My first experience with a VO Saddle was when Velo Orange donated one for the vintage touring bike give-away I was doing last year. The model is what they call the Model 3 Touring and is equivalent to a Brooks B17 in width and general shape. The VO Model 3 features chromed rivets, side lacing, saddlebag loops, and a pebbled surface.
When the saddle arrived and I took it out of the box, I was initially not impressed. I thought the feel of the leather was somewhat "cardboard-like." To the touch it felt both stiffer and more brittle than a Brooks saddle. The underside had a grid-like surface to it, almost as if the material was some sort of compound. I did not have high hopes for what something like this would feel like to ride.
However, my expectations proved wrong once I started test riding the bike on which the saddle was fitted. Saddle preferences are highly personal, so I can only say that I found the VO Model 3 extremely comfortable. It did not need breaking in. In action, it felt neither too stiff nor too soft. The width and shape felt just right for my sitbones on a roadbike set up with the bars level with saddle height. The nose did not dig into any sensitive areas. My first ride on the saddle was 20 miles without padded shorts and it felt great. It felt equally great on subsequent test rides. As this was not my own bike, I was not able to provide feedback as to how the saddle felt on longer rides and how it held up over time, which is why I did not post a review. But based on my limited experience, I was impressed and made a mental note to go for this model next time I needed to buy a touring bike saddle. The VO Model 3 is not as luxurious as a Brooks B17, but to me it felt more comfortable out of the box.
When Soma offered to send me a Smoothie roadbike for review earlier this spring, we discussed specs and I asked them to include a green Cardiff Cornwall saddle. I was curious whether this saddle would be suitable for a more aggressive roadbike set-up, and I also wanted to see how it compared to the VO version I'd tried earlier. Overall, the Cardiff Cornwall looks very similar to the VO Model 3, except for the colour choices. Also, the Cardiff has a smooth surface, whereas VO's is pebbled. There might be other subtle differences in design, but I have not noticed them.

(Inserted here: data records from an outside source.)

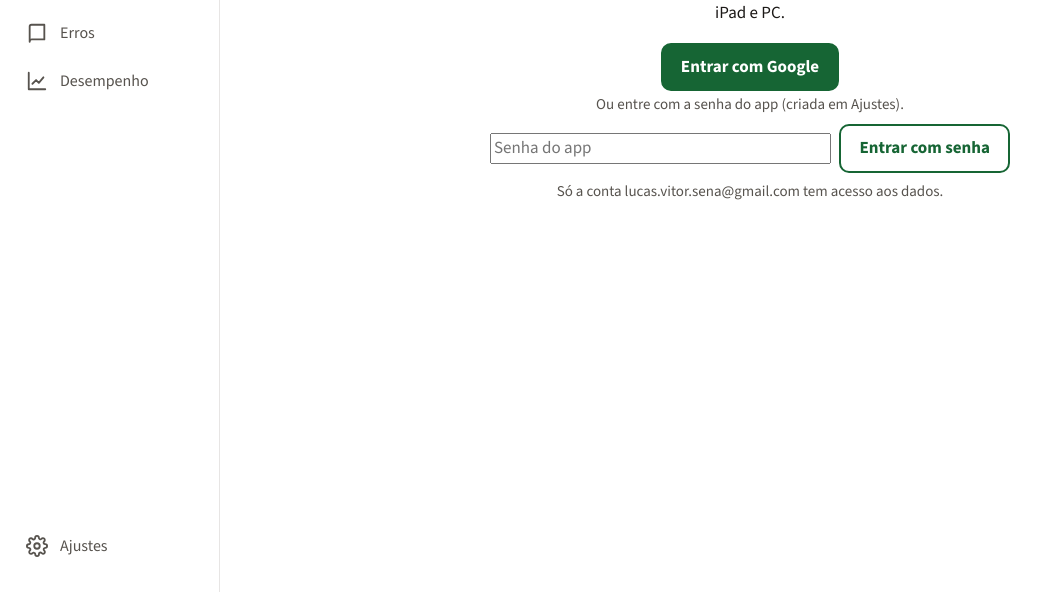
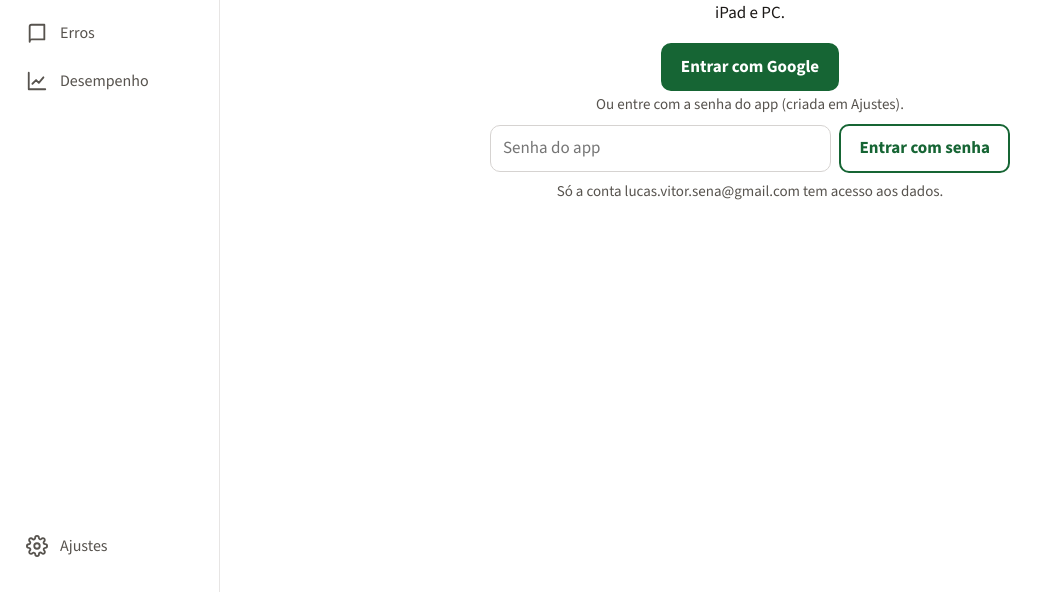
Before and after one commit to lvitor96/camara2026, a plain HTML site: page index.html in a window 1280 px wide. Shown: the part 208-800 px from the top of the page, without its empty margins (0-1059 px from the left). Drawn offline with nearby package versions, Linux system fonts and the light colour scheme; no server answers.

Commit message:
Estilo do campo de senha
Co-Authored-By: Claude Opus 5.5 <noreply@anthropic.com>
Claude-Session: https://claude.ai/code/session_01RWuwMienEHeKMRNpX8CP6m

```diff
--- a/css/app.css
+++ b/css/app.css
@@ -69,7 +69,7 @@ label.btn{cursor:pointer}
 .tarefa.feita{background:var(--ac2);border-color:var(--ac2)}
 .nota{display:block;margin:12px 0}
 .nota span{display:block;font-size:14px;color:var(--mut);margin-bottom:4px}
-textarea,input[type=text],input:not([type]),input[type=number],select{width:100%;border:1px solid #d6d3d1;border-radius:10px;padding:10px 12px;background:#fff;min-height:44px}
+textarea,input[type=text],input[type=password],input:not([type]),input[type=number],select{width:100%;border:1px solid #d6d3d1;border-radius:10px;padding:10px 12px;background:#fff;min-height:44px}
 
 .cards3,.cards4{display:grid;grid-template-columns:repeat(3,minmax(0,1fr));gap:10px;margin:14px 0}
 .cards4{grid-template-columns:repeat(4,minmax(0,1fr))}
```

As far as the quality, look and feel of the leather, my impressions are the same as with the VO: cardboard-like to the touch, with a general sense that the materials - including the leather, the rivets and the rails - are not as high-end as what Brooks uses. Additionally, the green dye on the Cardiff has begun to rub off after some use. Good thing I wear black cycling shorts.
All things considered, my impression is that yes there is a difference in the quality of materials used in the Velo Orange and Cardiff saddles versus the equivalent Brooks models. However, the real consideration for me is how a saddle feels in action. While I have good luck with Brooks saddles on upright bikes, for some reason I have bad luck with them on roadbikes. On the other hand, the Velo Orange and Cardiff saddles work surprisingly well for me in that context. This, combined with the reasonable pricing, make them attractive alternatives to the other leather saddles out there. If you are having trouble with the fit of other saddles, these are certainly worth experimenting with. It is good to have options at different price points.